As technology disrupts insurance providers and companies in other industries, understanding what customers want is critical, speakers suggested Monday at InsurTechTO.
“What I find most challenging about the customer side is, sometimes they know what they want and sometimes they don’t know what they want,” said Danish Yusuf, chief executive officer of Zensurance Brokers Inc., which provides commercial insurance. “As a company you have to figure out which one it is.”
Yusuf made his comments during a panel discussion titled Creating an Innovation Ecosystem at InsurTechTO.
“We get feedback on features we are testing and we see lots of positive feedback,” Yusuf said. “Is that really what they want or can we actually dramatically improve it by doing something completely different?”
Also speaking, on a different InsurTechTO panel, was Sean Widdess, head of strategic partnerships at LowestRates.ca.
“Be careful about trying to make a solution to a problem that does not exist yet,” Widdess said during a panel titled Broker 2.0: The Transformation of the Modern Broker. “Ask your consumers what they want.
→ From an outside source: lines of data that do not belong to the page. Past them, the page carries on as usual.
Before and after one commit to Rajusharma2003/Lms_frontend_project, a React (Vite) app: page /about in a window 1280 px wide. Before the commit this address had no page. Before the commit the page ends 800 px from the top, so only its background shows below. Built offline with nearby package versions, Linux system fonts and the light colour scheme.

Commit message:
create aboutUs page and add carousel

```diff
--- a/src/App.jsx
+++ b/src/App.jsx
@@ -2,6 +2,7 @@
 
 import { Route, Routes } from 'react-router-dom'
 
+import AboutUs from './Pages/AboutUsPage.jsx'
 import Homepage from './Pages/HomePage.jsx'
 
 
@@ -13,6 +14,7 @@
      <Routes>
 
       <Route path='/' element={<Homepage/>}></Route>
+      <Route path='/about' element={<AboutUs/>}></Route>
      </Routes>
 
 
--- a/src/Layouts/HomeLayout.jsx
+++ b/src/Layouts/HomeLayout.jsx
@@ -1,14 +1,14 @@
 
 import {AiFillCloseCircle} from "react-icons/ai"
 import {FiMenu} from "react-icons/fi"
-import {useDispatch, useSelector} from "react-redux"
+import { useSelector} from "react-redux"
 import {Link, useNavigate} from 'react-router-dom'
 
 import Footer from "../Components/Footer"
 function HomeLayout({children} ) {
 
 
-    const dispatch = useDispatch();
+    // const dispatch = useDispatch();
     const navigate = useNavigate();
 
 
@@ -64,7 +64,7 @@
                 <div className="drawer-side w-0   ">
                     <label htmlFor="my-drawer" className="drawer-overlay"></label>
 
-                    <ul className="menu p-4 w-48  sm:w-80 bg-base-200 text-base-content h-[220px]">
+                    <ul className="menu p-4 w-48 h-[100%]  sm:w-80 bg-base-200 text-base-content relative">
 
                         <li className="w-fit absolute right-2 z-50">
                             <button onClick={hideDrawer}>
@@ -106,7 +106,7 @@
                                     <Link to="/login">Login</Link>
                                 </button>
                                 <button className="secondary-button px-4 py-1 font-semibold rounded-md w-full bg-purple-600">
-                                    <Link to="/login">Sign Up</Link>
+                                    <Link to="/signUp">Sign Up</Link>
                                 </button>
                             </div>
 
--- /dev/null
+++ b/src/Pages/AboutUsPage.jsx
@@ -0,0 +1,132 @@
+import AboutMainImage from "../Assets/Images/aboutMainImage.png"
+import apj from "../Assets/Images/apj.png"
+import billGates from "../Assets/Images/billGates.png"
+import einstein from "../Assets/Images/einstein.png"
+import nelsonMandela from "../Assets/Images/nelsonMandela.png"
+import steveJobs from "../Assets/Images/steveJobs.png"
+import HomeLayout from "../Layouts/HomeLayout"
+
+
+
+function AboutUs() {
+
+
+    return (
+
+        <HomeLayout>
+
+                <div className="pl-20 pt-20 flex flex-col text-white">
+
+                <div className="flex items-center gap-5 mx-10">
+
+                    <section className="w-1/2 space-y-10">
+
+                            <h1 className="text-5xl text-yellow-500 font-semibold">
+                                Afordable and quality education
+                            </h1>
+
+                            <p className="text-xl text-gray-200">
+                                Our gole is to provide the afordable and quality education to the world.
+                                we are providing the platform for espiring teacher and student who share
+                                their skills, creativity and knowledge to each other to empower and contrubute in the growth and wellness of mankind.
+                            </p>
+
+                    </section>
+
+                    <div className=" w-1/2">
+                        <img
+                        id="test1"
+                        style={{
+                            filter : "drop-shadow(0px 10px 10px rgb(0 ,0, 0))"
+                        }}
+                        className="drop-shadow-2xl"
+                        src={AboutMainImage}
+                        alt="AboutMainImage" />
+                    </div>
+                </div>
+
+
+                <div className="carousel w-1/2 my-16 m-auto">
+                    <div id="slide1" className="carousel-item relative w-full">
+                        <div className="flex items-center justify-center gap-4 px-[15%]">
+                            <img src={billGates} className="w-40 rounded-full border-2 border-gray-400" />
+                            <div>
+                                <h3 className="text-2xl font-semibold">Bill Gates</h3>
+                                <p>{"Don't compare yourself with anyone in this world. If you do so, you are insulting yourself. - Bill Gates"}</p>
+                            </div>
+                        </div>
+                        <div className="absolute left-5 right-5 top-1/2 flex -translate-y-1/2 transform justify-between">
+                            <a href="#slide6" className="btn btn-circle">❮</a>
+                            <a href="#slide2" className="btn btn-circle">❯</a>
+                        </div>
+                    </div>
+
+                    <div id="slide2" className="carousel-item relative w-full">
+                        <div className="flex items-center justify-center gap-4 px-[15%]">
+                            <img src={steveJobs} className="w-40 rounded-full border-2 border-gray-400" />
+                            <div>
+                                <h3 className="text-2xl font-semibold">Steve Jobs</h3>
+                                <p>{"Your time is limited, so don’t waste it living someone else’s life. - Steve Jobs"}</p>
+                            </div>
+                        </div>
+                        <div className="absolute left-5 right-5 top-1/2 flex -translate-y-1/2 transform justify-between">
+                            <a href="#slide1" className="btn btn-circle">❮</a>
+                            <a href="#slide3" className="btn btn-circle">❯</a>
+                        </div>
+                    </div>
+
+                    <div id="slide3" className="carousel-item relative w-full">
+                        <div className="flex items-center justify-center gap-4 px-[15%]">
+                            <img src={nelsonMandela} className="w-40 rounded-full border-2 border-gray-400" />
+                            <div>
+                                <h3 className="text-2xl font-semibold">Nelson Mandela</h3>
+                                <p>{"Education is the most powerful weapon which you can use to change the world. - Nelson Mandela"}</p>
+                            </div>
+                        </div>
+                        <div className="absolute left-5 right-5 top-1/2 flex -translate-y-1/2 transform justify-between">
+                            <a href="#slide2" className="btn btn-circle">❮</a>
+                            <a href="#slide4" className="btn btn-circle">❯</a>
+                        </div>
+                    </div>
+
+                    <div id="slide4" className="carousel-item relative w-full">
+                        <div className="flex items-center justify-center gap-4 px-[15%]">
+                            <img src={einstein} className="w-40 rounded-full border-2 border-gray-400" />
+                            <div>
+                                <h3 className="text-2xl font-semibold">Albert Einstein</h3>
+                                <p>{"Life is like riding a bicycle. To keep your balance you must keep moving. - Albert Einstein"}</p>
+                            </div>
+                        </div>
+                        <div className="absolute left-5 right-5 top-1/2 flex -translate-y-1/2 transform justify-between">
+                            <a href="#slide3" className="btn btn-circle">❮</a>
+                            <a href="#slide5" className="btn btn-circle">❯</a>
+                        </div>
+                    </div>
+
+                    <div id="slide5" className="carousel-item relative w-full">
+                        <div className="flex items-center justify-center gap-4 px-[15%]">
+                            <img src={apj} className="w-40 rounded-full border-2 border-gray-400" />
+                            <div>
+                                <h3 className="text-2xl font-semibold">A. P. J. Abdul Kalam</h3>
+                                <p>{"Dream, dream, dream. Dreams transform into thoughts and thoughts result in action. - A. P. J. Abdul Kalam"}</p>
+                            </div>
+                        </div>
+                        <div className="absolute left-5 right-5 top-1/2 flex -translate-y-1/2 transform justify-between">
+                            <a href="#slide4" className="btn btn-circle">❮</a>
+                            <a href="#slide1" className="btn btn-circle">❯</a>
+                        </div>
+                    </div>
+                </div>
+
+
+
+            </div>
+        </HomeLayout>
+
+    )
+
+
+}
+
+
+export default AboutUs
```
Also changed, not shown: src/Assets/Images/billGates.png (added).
Is it going to improve your sales or retention?”
If an investment does not improve sales or retention then “it is probably not a good investment,” Widdess suggested.
“There is a ton of cool things you can do that make you no money,” Widdess said. “In the tech space in Toronto, we know some of these companies get $50 million in funding. They are super excited. They get plastered all over the newspaper, and they make no money. They are losing money hand over fist. Ultimately, you need to be profitable.”
Jim Love, chief information officer and chief content officer at IT World Canada, suggested during InsurTechTO that some industries may not be fully digitized but there is a process called digital enablement.
“When you took a process or an industry that you couldn’t digitize in the traditional way … people said, ‘maybe we can’t digitize the product, maybe we can’t fully digitize everything the same way or operate the same way but what we can do is digitize everything around it,” Love explained, citing Airbnb and Uber as examples.
“Someone was talking about taxi companies before Uber came in and said, ‘Yeah, when they invent teleportation, the taxi industry will be in danger,’” Love said. “But this whole idea of digital enablement meant that we could construct most of the delivery mechanisms digitally and change the entire industry.”
InsurTechTO, produced by Insurance-Canada.ca, was held in Toronto at the Westin Harbour Castle.
“The customer defines the industry and the product now,” Love said. “So what we are struggling toward will be defined by the customer and we don’t know what it is yet. All I can tell you is it’s going to be different than we think it’s going to be.”
Love spoke during both the keynote – Insurance in the Post-Digital World – and in a Q&A session, along with Janine White, vice president of marketplaces at Kanetix.
“The great thing about startups is that they are thinking about the consumer, and hopefully, what the consumer wants,” White said in reply to a question from moderator Patrick Vice about regulation. “I think they are trying to understand what the consumer wants and the regulatory framework is sort of secondary. What we are seeing examples of, is when consumers already have access to something, then the regulators need to keep up with what the consumer wants – not so much where the insuretech is pushing them.”
Regulatory concerns should not be an excuse to not do something, Love suggested.
“I was in insurance for a short period of time, and I will tell you, anyone that didn’t want something done claimed that there was a regulation,” Love said. “So you have to push the envelope. And that is going to make trouble for regulators. Because people are going to push the envelope and the regulators will have to figure out what they are going to do with increasingly limited resources.”